Yimeng Zhuang | Huadong Wang
Proceedings of the 57th Annual Meeting of the Association for Computational Linguistics
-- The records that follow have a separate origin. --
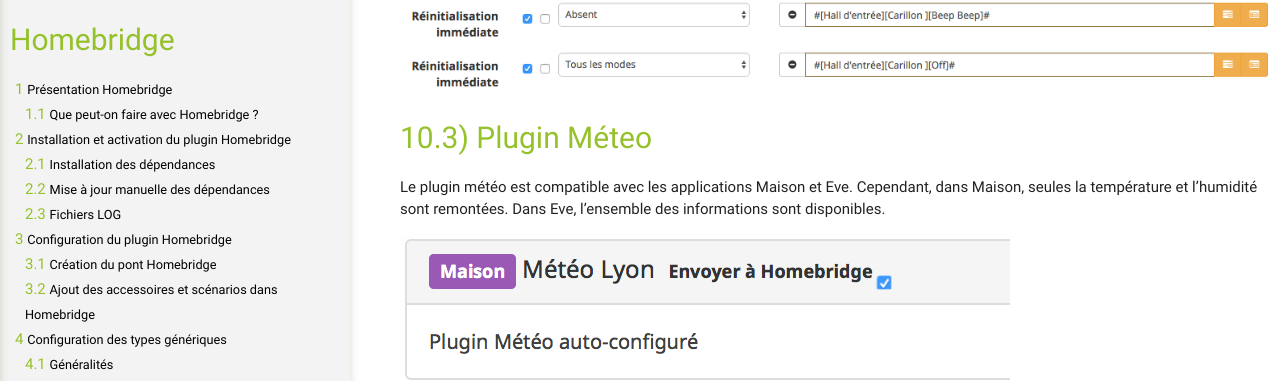
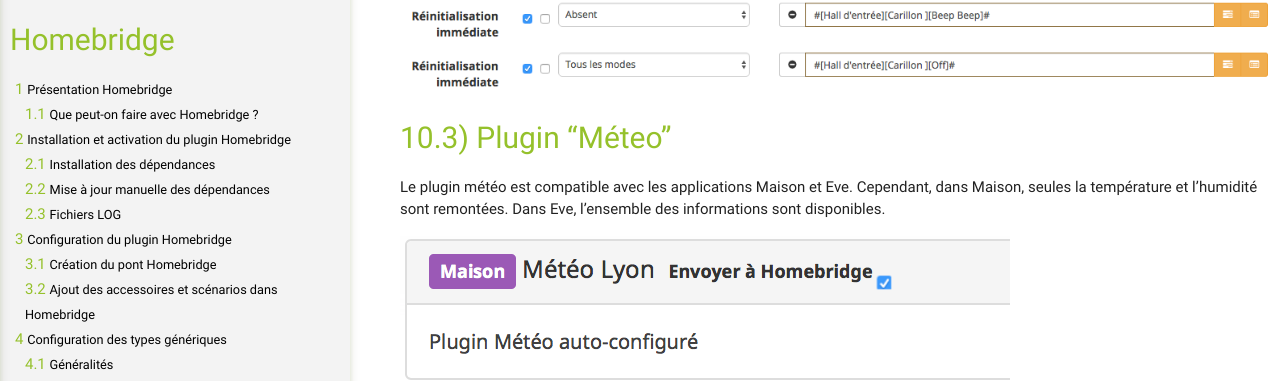
Before and after one commit to noodom/plugin-homebridge, a Jekyll site: the page built from docs/fr_FR/index.md, in a window 1280 px wide and 900 px high, scrolled down 55825 px. Shown: the part 140-521 px from the top of the window. Built offline with Jekyll 4.4.1, drawn with Linux system fonts in a browser that asks for light colours; our own code applies the rules of GitHub Pages for plain Markdown files.

Commit message:
Mise à jour documentation
Correction divers

```diff
--- a/docs/fr_FR/index.md
+++ b/docs/fr_FR/index.md
@@ -1102,7 +1102,7 @@ Les actions définies dans la partie "Réinitialisation" du plugin "Alarme" vont
 ![reinitialisation](../images/reinitialisation.png)
 
 
-Plugin Méteo
+Plugin "Méteo"
 ---------------
 
 Le plugin météo est compatible avec les applications Maison et Eve. Cependant, dans Maison, seules la température et l'humidité sont remontées. Dans Eve, l'ensemble des informations sont disponibles.
```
Multi-passage reading comprehension requires the ability to combine cross-passage information and reason over multiple passages to infer the answer. In this paper, we introduce the Dynamic Self-attention Network (DynSAN) for multi-passage reading comprehension task, which processes cross-passage information at token-level and meanwhile avoids substantial computational costs. The core module of the dynamic self-attention is a proposed gated token selection mechanism, which dynamically selects important tokens from a sequence. These chosen tokens will attend to each other via a self-attention mechanism to model long-range dependencies. Besides, convolutional layers are combined with the dynamic self-attention to enhance the model’s capacity of extracting local semantic. The experimental results show that the proposed DynSAN achieves new state-of-the-art performance on the SearchQA, Quasar-T and WikiHop datasets. Further ablation study also validates the effectiveness of our model components.